Last quarried 100 years ago, Tout Quarry is home to an amazing array of hidden artworks. Bill Hicks goes on a sculpture hunt.

Think of St Paul's Cathedral and the amount of Portland stone that went into its construction, then try to imagine a corresponding hole in the ground and you might begin to visualise somewhere like Tout Quarry.

The quarry, just off the coast of Dorset, appears on tourist maps as a sculpture park. It is also a Site of Special Scientific Interest - but neither description comes within light years of doing justice to this place. I think it's the most inspiring, and surprising, 40 acres of ex-industrial land you can find anywhere in Britain.

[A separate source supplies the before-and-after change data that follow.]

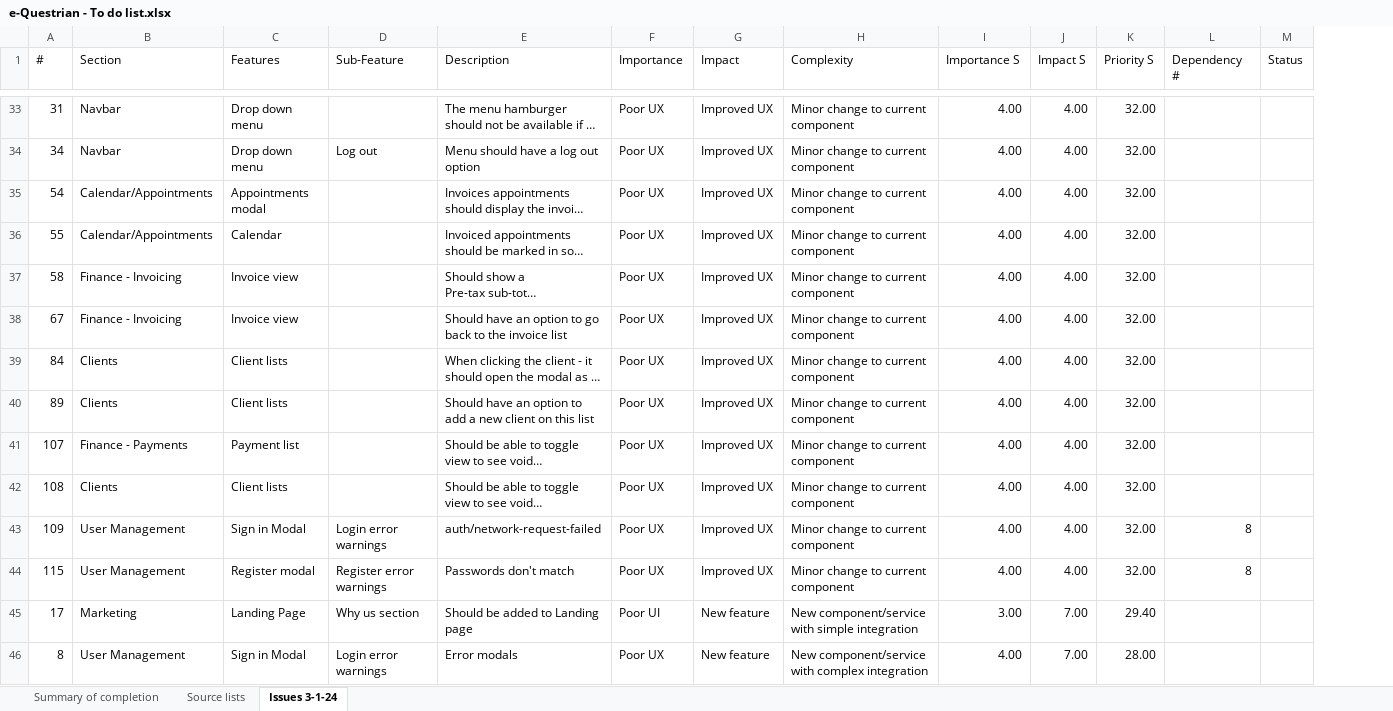
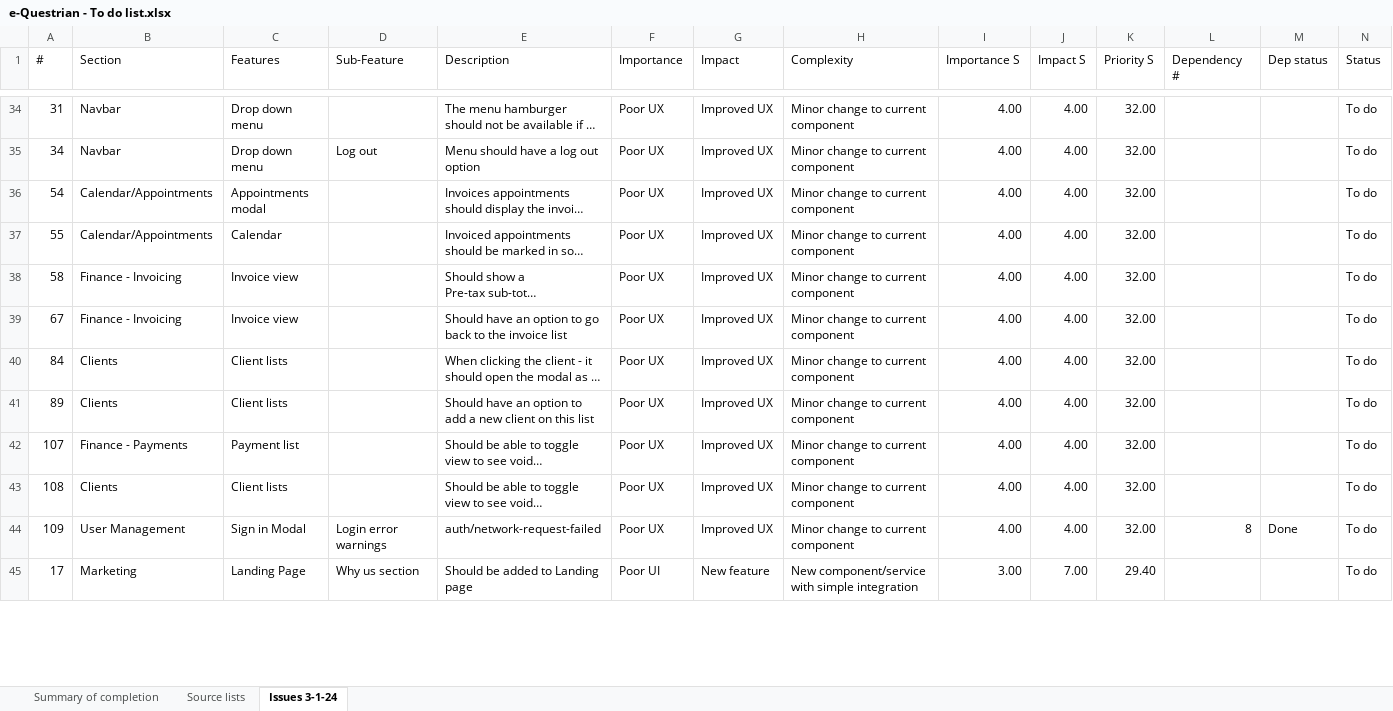
Before and after one commit to SigmaFireFox/SigmaFox, an Excel workbook: apps/e-questrian/e-Questrian - To do list.xlsx, sheet Issues 3-1-24, drawn as a sheet; only a part is shown, gaps mark what is left out; long unchanged cells end in …; values as stored, in another font and other column widths than the file's, no borders; removed rows and columns are numbered as before the commit, all else as after; the diff covers the shown part only; the diff names each change by its address in the sheet, - before the commit and + after, or states it on an @@ line.

```diff
--- a/apps/e-questrian/e-Questrian - To do list.xlsx (sheet Issues 3-1-24)
+++ b/apps/e-questrian/e-Questrian - To do list.xlsx (sheet Issues 3-1-24)
+column M (Dep status), row 44: Done
-N34:N44 (Status): (empty)
+N34:N44 (Status): To do
-row 44: 115 | User Management | Register modal | Register error warnings | Passwords don't match | Poor UX | Improved UX | Minor change to current component | 4.00 | 4.00 | 32.00 | 8
-N45 (Status): (empty)
+N45 (Status): To do
-row 46: 8 | User Management | Sign in Modal | Login error warnings | Error modals | Poor UX | New feature | New component/service with complex integration | 4.00 | 7.00 | 28.00
```
Also changed, not shown: 13 removed rows, 15 hidden or unhidden rows and 75 edited cells elsewhere in this sheet, sheet Summary of completion, formulas that keep their value, hidden cells, 7 other files.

You don't believe me? You will - but first you have to get there and Tout, for all its fame in sculpture and stone-carving circles, is well hidden. It's on the Isle of Portland, itself a place apart. As Thomas Hardy wrote, arriving here was like "leaving one world and entering another".

As you approach by road from Weymouth, the "isle" (which is really a peninsula) rears up above you, dwarfing the terraces of Fortuneswell on its slopes. A series of hairpin bends takes you up above the town and out on to a plateau hundreds of feet above the English Channel.

The views are fantastic: Chesil Beach to the west, Lulworth to the east, and north towards the world that, for the past 600 years, has been chipping away at this place to build its cities. South, across Portland itself, is the evidence - a cratered landscape that gave Wren, Hawksmoor and scores of other architects their favourite stone.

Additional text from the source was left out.